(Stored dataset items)

+ + + + + + +

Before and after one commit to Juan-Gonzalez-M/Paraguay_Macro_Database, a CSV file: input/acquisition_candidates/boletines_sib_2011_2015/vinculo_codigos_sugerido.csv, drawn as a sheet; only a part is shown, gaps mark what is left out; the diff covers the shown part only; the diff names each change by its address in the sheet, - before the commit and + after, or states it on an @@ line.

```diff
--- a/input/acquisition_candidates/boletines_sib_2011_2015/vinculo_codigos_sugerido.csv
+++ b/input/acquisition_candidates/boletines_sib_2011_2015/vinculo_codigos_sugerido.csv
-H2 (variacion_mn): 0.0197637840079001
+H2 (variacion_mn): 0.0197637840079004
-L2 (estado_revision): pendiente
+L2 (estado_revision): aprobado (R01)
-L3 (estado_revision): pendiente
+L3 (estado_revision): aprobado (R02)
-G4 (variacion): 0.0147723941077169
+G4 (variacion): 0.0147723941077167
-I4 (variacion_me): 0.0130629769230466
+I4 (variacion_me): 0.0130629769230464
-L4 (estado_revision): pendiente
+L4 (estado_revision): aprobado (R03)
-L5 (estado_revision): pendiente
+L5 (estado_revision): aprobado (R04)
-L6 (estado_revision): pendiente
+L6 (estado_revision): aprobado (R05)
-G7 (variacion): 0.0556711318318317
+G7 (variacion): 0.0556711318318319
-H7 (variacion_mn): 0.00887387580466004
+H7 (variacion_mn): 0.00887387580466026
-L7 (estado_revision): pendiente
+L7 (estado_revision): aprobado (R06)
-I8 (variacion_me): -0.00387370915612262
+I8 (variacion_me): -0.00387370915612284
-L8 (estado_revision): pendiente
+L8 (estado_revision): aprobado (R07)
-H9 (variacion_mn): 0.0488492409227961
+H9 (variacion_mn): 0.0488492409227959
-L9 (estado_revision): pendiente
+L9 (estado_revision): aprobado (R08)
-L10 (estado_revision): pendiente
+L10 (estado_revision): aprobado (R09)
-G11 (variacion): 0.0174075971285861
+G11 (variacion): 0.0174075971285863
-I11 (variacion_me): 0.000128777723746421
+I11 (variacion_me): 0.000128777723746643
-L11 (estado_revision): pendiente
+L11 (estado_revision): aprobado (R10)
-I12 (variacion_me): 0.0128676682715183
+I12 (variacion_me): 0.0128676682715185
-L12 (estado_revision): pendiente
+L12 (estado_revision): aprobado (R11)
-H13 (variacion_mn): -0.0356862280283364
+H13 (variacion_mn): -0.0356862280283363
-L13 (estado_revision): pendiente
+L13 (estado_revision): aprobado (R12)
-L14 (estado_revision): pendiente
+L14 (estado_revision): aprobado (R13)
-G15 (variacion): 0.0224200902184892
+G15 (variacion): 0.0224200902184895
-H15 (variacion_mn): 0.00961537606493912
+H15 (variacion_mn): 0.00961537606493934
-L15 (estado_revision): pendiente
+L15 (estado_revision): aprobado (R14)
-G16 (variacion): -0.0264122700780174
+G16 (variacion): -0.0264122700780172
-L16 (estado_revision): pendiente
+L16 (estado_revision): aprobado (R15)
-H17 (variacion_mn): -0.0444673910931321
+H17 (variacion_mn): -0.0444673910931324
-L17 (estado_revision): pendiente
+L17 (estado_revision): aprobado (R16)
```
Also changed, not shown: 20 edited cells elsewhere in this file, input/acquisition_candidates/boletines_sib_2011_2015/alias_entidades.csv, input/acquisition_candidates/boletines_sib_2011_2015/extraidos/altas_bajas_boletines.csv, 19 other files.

+ + + + + + +

§ Task description:
Your reply should contain only the number of lines in the entries above with the word "input".

§ Task answer:
4